While high-frequency trading firms continue to struggle in the face of the slowdown in equity markets, HFT critics are calling a new study on the practice, which has just been released by a CFTC economist, “groundbreaking” in demonstrating how high-speed traders gain their profits.
[Read: Eladian Closure an Ominous Sign for High-Frequency Trading to learn more.]
While the study - as we reported yesterday - has stirred up a certain amount of resistance from some market observers, who say it fails to address the benefits high-speed traders bring to the market, such as lower costs of trading for ordinary investors, vocal high-frequency opponents at Themis Trading say the paper is unique in the methods it uses to prove its point.
“Something should strike you that this paper is unique when it comes to academic literature on HFT,” Themis Trading’s Joe Saluzzi and Sal Arnuk said in a statement.
“The second sentence reads ‘Using transaction level data with user identifications, we find that high frequency trading (HFT) is highly profitable.’ The unique part is not that HFT is profitable (we all know that), it’s that Kirilenko and his fellow authors were able to use data that had “user identifications”. This means they were not guessing, which is what most other academic literature does since it usually relies only a sample set of data that is provided by the exchanges.”
The Themis partners also highlight findings from the report such as the fact that “HFT’s profits are persistent, new entrants have a higher propensity to underperform and exit, and the fastest firms (in absolute and in relative terms) make up the upper tail of performance. ”
They also point out that the fact that data on high-speed trading profits suggest there is a “strong profit motive for liquidity taking rather than liquidity providing.
Saluzzi and Arnuk suggest the report is a good beginning, but still leaves a number of questions unanswered.
“The paper left us wondering: Who are these handful of aggressive HFT’s that consistently make money trading the e-minis?

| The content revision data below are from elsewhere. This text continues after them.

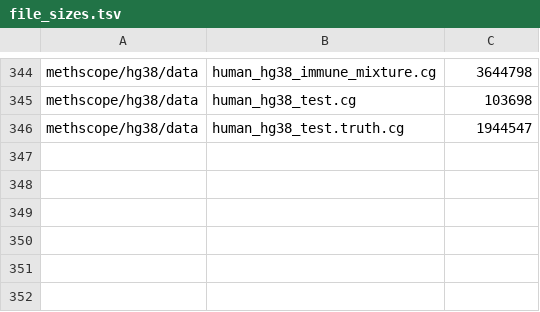
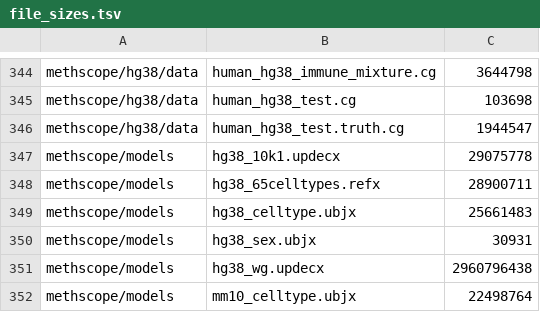
Before and after one commit to zhou-lab/YAME, a TSV file: tools/registry/catalog/file_sizes.tsv, drawn as a sheet; only a part is shown, gaps mark what is left out.

```diff
--- a/tools/registry/catalog/file_sizes.tsv
+++ b/tools/registry/catalog/file_sizes.tsv
@@ -346 +346,7 @@ methscope/hg38/data	human_hg38_test.cg	103698
 methscope/hg38/data	human_hg38_test.truth.cg	1944547
+methscope/models	hg38_10k1.updecx	29075778
+methscope/models	hg38_65celltypes.refx	28900711
+methscope/models	hg38_celltype.ubjx	25661483
+methscope/models	hg38_sex.ubjx	30931
+methscope/models	hg38_wg.updecx	2960796438
+methscope/models	mm10_celltype.ubjx	22498764
```
Also changed, not shown: data/assets.tsv, 7 other files.
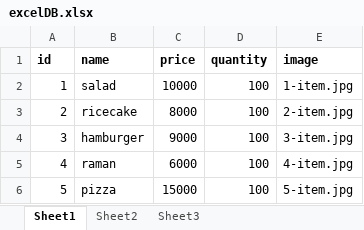
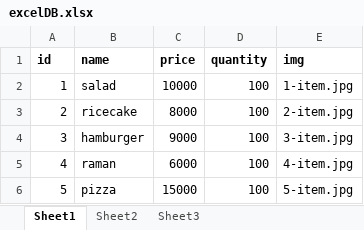
Before and after one commit to SmallMarket-Project/SmallMarket, an Excel workbook: excelDB.xlsx, sheet Sheet1, drawn as a sheet; only a part is shown; values as stored, in another font and other column widths than the file's, no borders; the diff names each change by its address in the sheet, - before the commit and + after, or states it on an @@ line.

Commit message:
data excel parsing and add db

```diff
--- a/excelDB.xlsx (sheet Sheet1)
+++ b/excelDB.xlsx (sheet Sheet1)
-E1: image
+E1: img
```
Also changed, not shown: 5 other files.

Are they large enough to be doing what is known as “momentum ignition” in the most liquid futures contract in the world? What effect is this type of trading having on other asset classes? Is this type of trading purely momentum and divorced from economic fundamentals?” Further, the study only analyzes futures data, they point out. Most large HFT’s trade in multiple asset classes including stocks, ETF’s, futures, options and currencies. “We know that HFT’s make their money differently in the equities market. The concepts of rebates, order types and data feeds are much more important in the equities space.”
As such, one should wonder how much money is being made and what is actually going on in all those other asset classes, Themis’s partners contend.
HFT critics such as Themis Trading now hope the SEC and stock exchanges will produce their own detailed report on the impact of high-frequency trading on the market.
In the meantime, it looks likely that the controversial issue of high-frequency trading with its pros and cons will continue to ignite the market-place for the foreseeable future.